22 Jesus began his career as the Christ by presenting himself to do his Father’s will, even as we read of his saying: “Look! I am come . . . to do your will, O God.” That was at the Jordan where he was also baptized by John the Baptist. Since he himself was baptized and he also commanded it for his followers, it follows that to walk in Jesus’ footsteps one must decide to do God’s will as Jesus did and then be baptized as Jesus was. This baptism stands for or pictures one’s having decided to do God’s will; it serves as a vivid reminder of having made that decision and it is also a public testimony to others that one has decided to do God’s will and to follow Jesus Christ.—Heb. 10:7; Matt. 3:13-17; 28:19, 20.

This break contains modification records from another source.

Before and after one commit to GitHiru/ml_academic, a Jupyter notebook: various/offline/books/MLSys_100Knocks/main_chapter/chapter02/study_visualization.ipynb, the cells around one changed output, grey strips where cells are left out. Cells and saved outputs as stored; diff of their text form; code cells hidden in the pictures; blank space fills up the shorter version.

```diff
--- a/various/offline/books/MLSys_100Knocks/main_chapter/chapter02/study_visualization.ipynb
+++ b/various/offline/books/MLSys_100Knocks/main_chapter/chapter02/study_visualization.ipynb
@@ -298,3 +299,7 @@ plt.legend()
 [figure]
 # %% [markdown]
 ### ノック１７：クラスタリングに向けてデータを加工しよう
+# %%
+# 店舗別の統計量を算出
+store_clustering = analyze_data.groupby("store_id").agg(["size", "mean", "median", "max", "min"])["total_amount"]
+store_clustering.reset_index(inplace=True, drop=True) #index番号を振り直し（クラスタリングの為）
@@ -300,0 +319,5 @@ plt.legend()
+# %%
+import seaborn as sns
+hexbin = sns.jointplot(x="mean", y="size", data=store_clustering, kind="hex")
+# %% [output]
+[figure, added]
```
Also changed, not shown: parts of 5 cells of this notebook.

23 Today there are not a few persons associated with the Christian witnesses of Jehovah who attend their meetings, read the Watch Tower publications and even share in the field ministry but who are shrinking back from the step of dedication and baptism. They seem to be walking with God, but actually are not, for, as we read at Amos 3:3: “Will two walk together unless they have met by appointment?” Let all such know that one cannot enjoy the peace of God without first making peace with God by faith, dedication and baptism.

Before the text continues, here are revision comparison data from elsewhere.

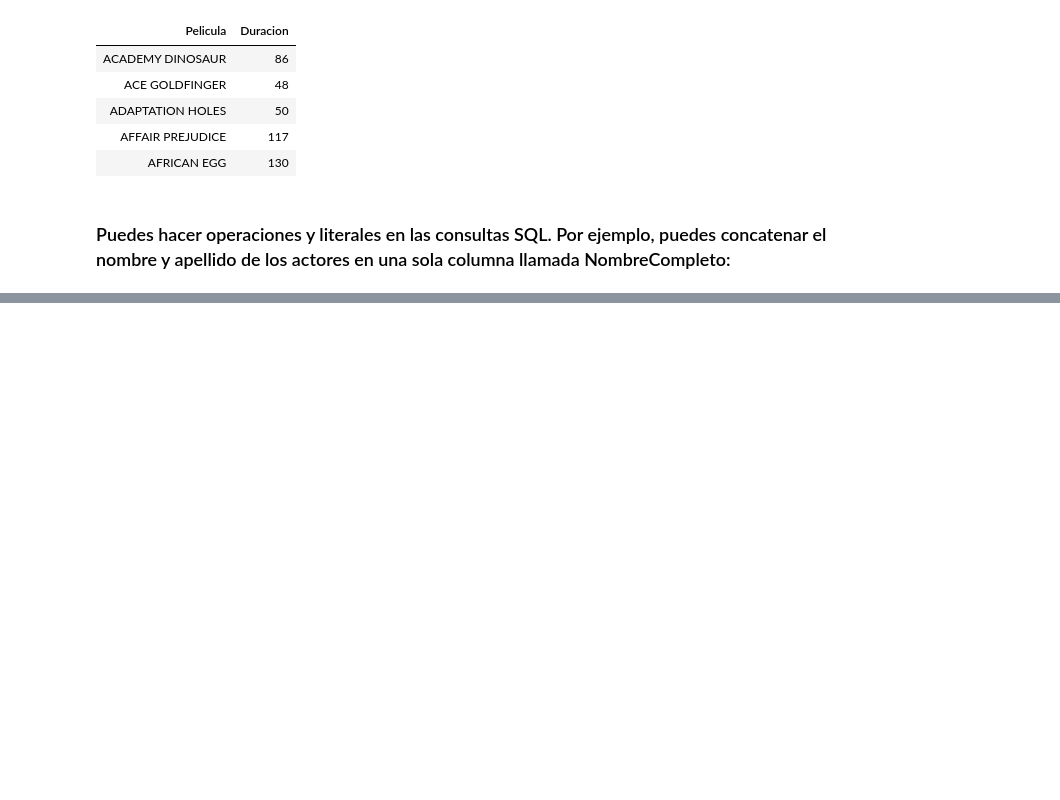
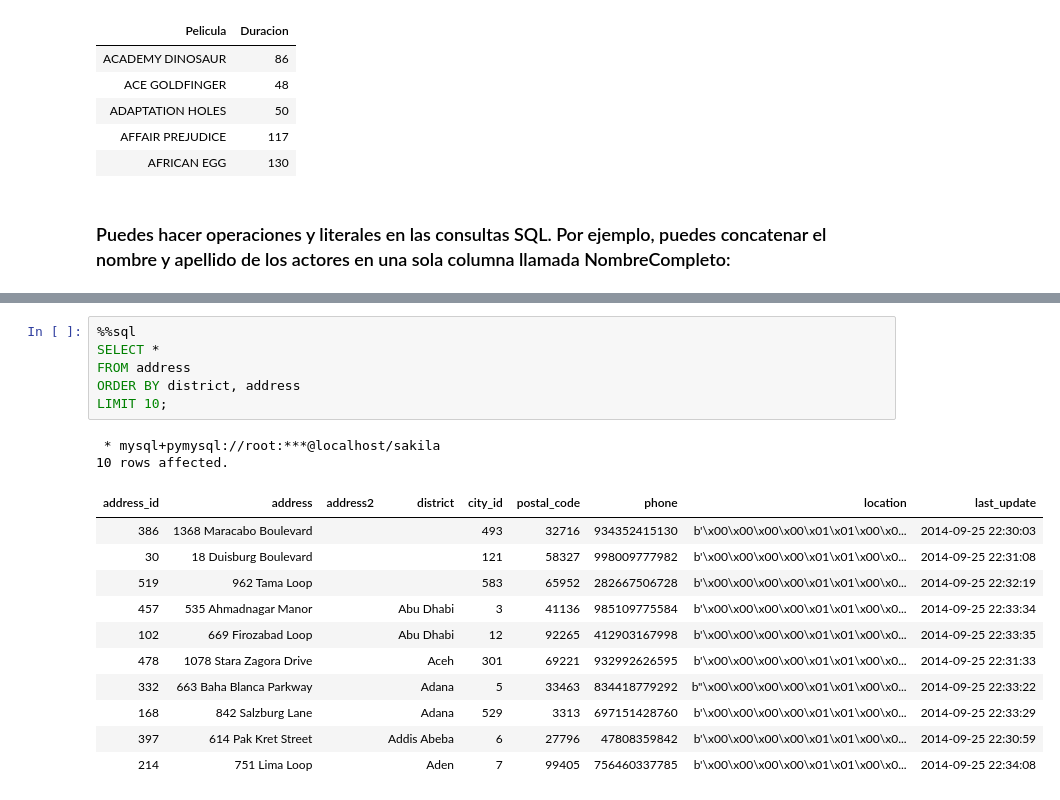
Before and after one commit to oscarenav/Curso_SQL, a Jupyter notebook: 001 SELECT.ipynb, the cells around one changed output, grey strips where cells are left out. Saved outputs shown, nothing was run; the diff lists cells and outputs as text; blank space fills up the shorter version.

```diff
--- a/001 SELECT.ipynb
+++ b/001 SELECT.ipynb
@@ -44,0 +379,20 @@ LIMIT 5;
+# %%
+%%sql
+SELECT *
+FROM address
+ORDER BY district, address
+LIMIT 10;
+# %% [output]
+ * mysql+pymysql://root:***@localhost/sakila
+10 rows affected.
+| address_id | address | address2 | district | city_id | postal_code | phone | location | last_update |
+| 386 | 1368 Maracabo Boulevard |  |  | 493 | 32716 | 934352415130 | b'\x00\x00\x00\x00\x01\x01\x00\x0... | 2014-09-25 22:30:03 |
+| 30 | 18 Duisburg Boulevard |  |  | 121 | 58327 | 998009777982 | b'\x00\x00\x00\x00\x01\x01\x00\x0... | 2014-09-25 22:31:08 |
+| 519 | 962 Tama Loop |  |  | 583 | 65952 | 282667506728 | b'\x00\x00\x00\x00\x01\x01\x00\x0... | 2014-09-25 22:32:19 |
+| 457 | 535 Ahmadnagar Manor |  | Abu Dhabi | 3 | 41136 | 985109775584 | b'\x00\x00\x00\x00\x01\x01\x00\x0... | 2014-09-25 22:33:34 |
+| 102 | 669 Firozabad Loop |  | Abu Dhabi | 12 | 92265 | 412903167998 | b'\x00\x00\x00\x00\x01\x01\x00\x0... | 2014-09-25 22:33:35 |
+| 478 | 1078 Stara Zagora Drive |  | Aceh | 301 | 69221 | 932992626595 | b'\x00\x00\x00\x00\x01\x01\x00\x0... | 2014-09-25 22:31:33 |
+| 332 | 663 Baha Blanca Parkway |  | Adana | 5 | 33463 | 834418779292 | b"\x00\x00\x00\x00\x01\x01\x00\x0... | 2014-09-25 22:33:22 |
+| 168 | 842 Salzburg Lane |  | Adana | 529 | 3313 | 697151428760 | b'\x00\x00\x00\x00\x01\x01\x00\x0... | 2014-09-25 22:33:29 |
+| 397 | 614 Pak Kret Street |  | Addis Abeba | 6 | 27796 | 47808359842 | b'\x00\x00\x00\x00\x01\x01\x00\x0... | 2014-09-25 22:30:59 |
+| 214 | 751 Lima Loop |  | Aden | 7 | 99405 | 756460337785 | b'\x00\x00\x00\x00\x01\x01\x00\x0... | 2014-09-25 22:34:08 |
```
Also changed, not shown: parts of 21 cells of this notebook, 4 other files.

24. What course must be pursued to keep this peace?
24 Not that after having taken the steps of dedication and baptism we need to do nothing more to enjoy this peace with God permanently. That is only the beginning. Among other things, we must continue to take in knowledge, to let ourselves be instructed by Jehovah through his Word and his visible organization; we must truly love God’s law and make a pursuit of wisdom. If we do these things, we are assured, we will have peace: “All your sons will be persons taught by Jehovah, and the peace of your sons will be abundant.” “Abundant peace belongs to those loving your law, and for them there is no stumbling block.” “My son, my law do not forget, and my commandments may your heart observe, because length of days and years of life and peace will be added to you.” “Its [wisdom’s] ways are ways of pleasantness, and all its roadways are peace.” As the apostle Paul counseled Christians: “The things that you learned as well as accepted and heard and saw in connection with me, practice these; and the God of peace will be with you.”—Isa. 54:13; Ps. 119:165; Prov. 3:1, 2, 17; Phil. 4:9.

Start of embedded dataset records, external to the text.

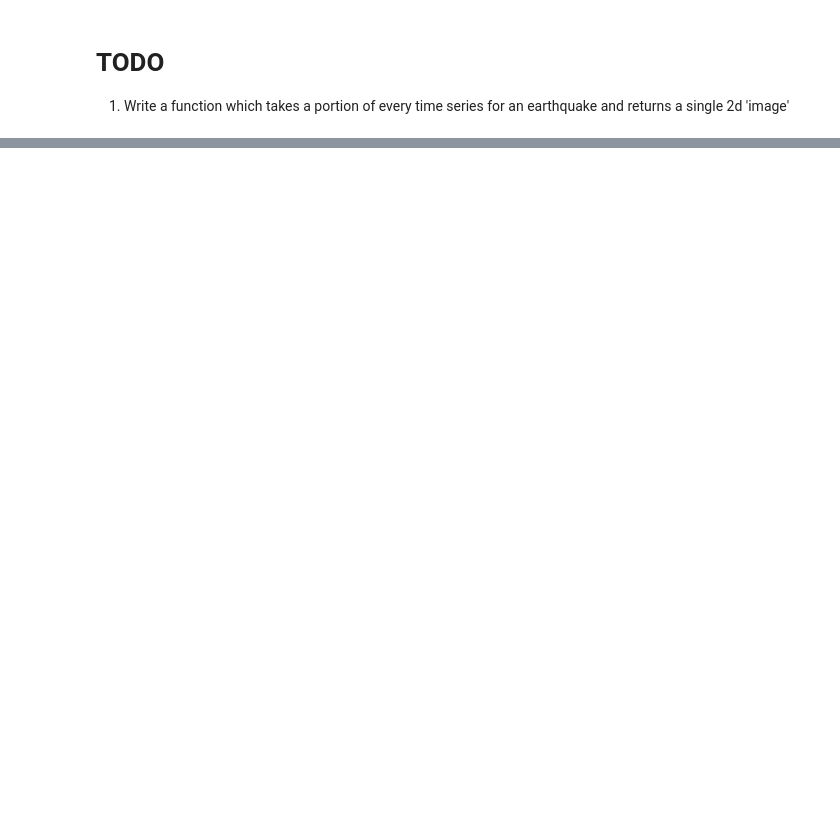
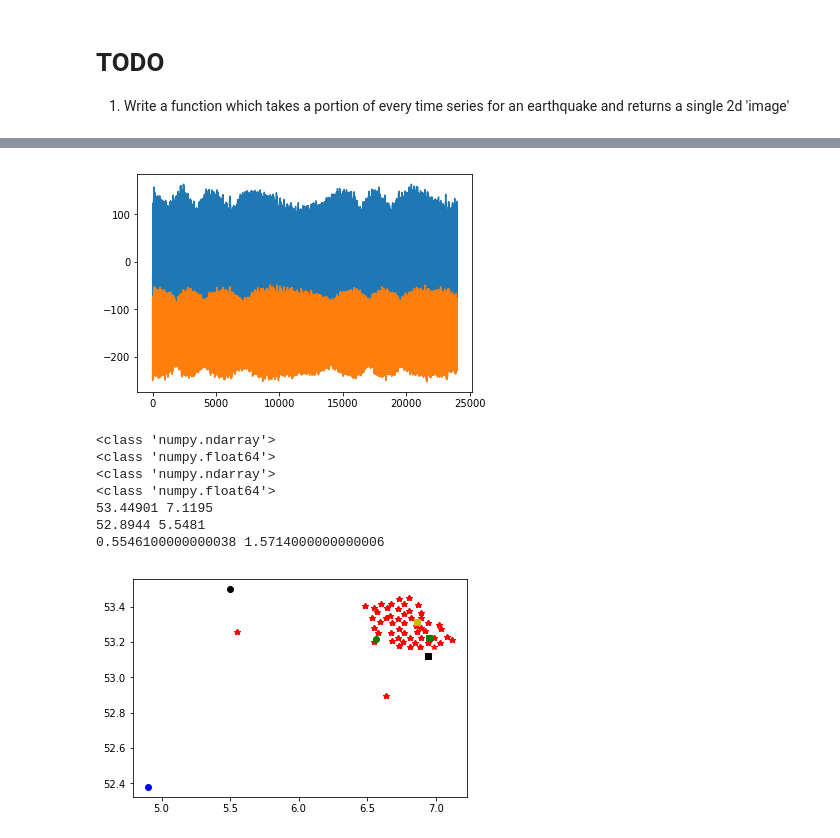
Before and after one commit to jamesjarlathlong/groningen, a Jupyter notebook: data/creating_tiles.ipynb, the cells around one changed output, grey strips where cells are left out. Saved outputs shown, nothing was run; the diff lists cells and outputs as text; code cells hidden in the pictures; blank space fills up the shorter version.

```diff
--- a/data/creating_tiles.ipynb
+++ b/data/creating_tiles.ipynb
@@ -108,0 +316,51 @@ array([[2, 5],
+# %%
+plt.plot(egdata[0]['data'][1]['ts'])
+plt.plot(egdata[0]['data'][3]['ts'])
+plt.show()
+
+# for k in range(len(egdata[0]['data'])):
+#     print(egdata[0]['data'][k]['stationlon'])
+#     #print(k)
+for k in range(len(egdata[0]['data'])):
+    #print(type(egdata[0]['data'][0]['stationlat']))
+    plt.plot(float(egdata[0]['data'][k]['stationlon']),float(egdata[0]['data'][k]['stationlat']),'r*')
+
+all_lat = np.asfarray([(egdata[0]['data'][station]['stationlat']) for station in range(len(egdata[0]['data']))],float)
+all_lon = np.asfarray([(egdata[0]['data'][station]['stationlon']) for station in range(len(egdata[0]['data']))],float)
+print(type(all_lat))
+print(type(all_lat[1]))
+#print(all_lat)
+print(type(all_lon))
+print(type(all_lon[1]))
+
+max_lat = np.max(all_lat)
+min_lat = np.min(all_lat)
+
+max_lon = np.max(all_lon)
+min_lon = np.min(all_lon)
+print(max_lat,max_lon)
+print(min_lat,min_lon)
+del_lat = max_lat-min_lat
+del_lon = max_lon-min_lon
+print(del_lat,del_lon)
+
+plt.plot([4.899431],[52.379189],'bo')
+plt.plot([6.5665018],[53.2193835],'go')
+plt.plot(float(egdata[0]['eventlon']),float(egdata[0]['eventlat']),'ks')
+plt.plot(float(egdata[1]['eventlon']),float(egdata[1]['eventlat']),'gs')
+plt.plot(float(egdata[2]['eventlon']),float(egdata[2]['eventlat']),'ys')
+
+topleft = np.asarray([5.50,53.50])
+resolution = 0.65/1000
+plt.plot(topleft[0],topleft[1],'ko')
+plt.show()
+# %% [output]
+[figure, added]
+<class 'numpy.ndarray'>
+<class 'numpy.float64'>
+<class 'numpy.ndarray'>
+<class 'numpy.float64'>
+53.44901 7.1195
+52.8944 5.5481
+0.5546100000000038 1.5714000000000006
+[figure, added]
```
Also changed, not shown: parts of 16 cells of this notebook, 7 other files.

25. (a) How might the principle governing this peace be illustrated? (b) What, therefore, might the peace of God be termed?
25 This peace might be likened to marital bliss. A wedding is indeed a joyful occasion and opens up the way for marital bliss, but it does not permanently guarantee it, a mistaken idea that apparently many couples have. To have marital bliss a couple must continually work at it, give it thought, time and effort, manifesting maturity in all their relations. So also with those who have come into peaceful relations with God through repentance, conversion, faith in Christ’s ransom, dedication and baptism. They must continue to work at this peace in order to maintain it. It might, therefore, be said that the peace of God is a reward, even as Jehovah promised his ancient people peace if they met his conditions: “If you continue walking in my statutes and keeping my commandments and you do carry them out, I shall . . . put peace in the land, and you will lie down, with no one making you tremble; . . . and a sword will not pass through your land.”—Lev. 26:3-6.
Encyclopedia Americana Annual, 1956, p. 405.
Encyclopedia Americana (1956), Vol. 26, p. 152.
M’Clintock & Strong’s Cyclopædia, Vol. 7, p. 852.
[Picture on page 488]
“What peace could there be as long as there are the fornications of Jezebel?”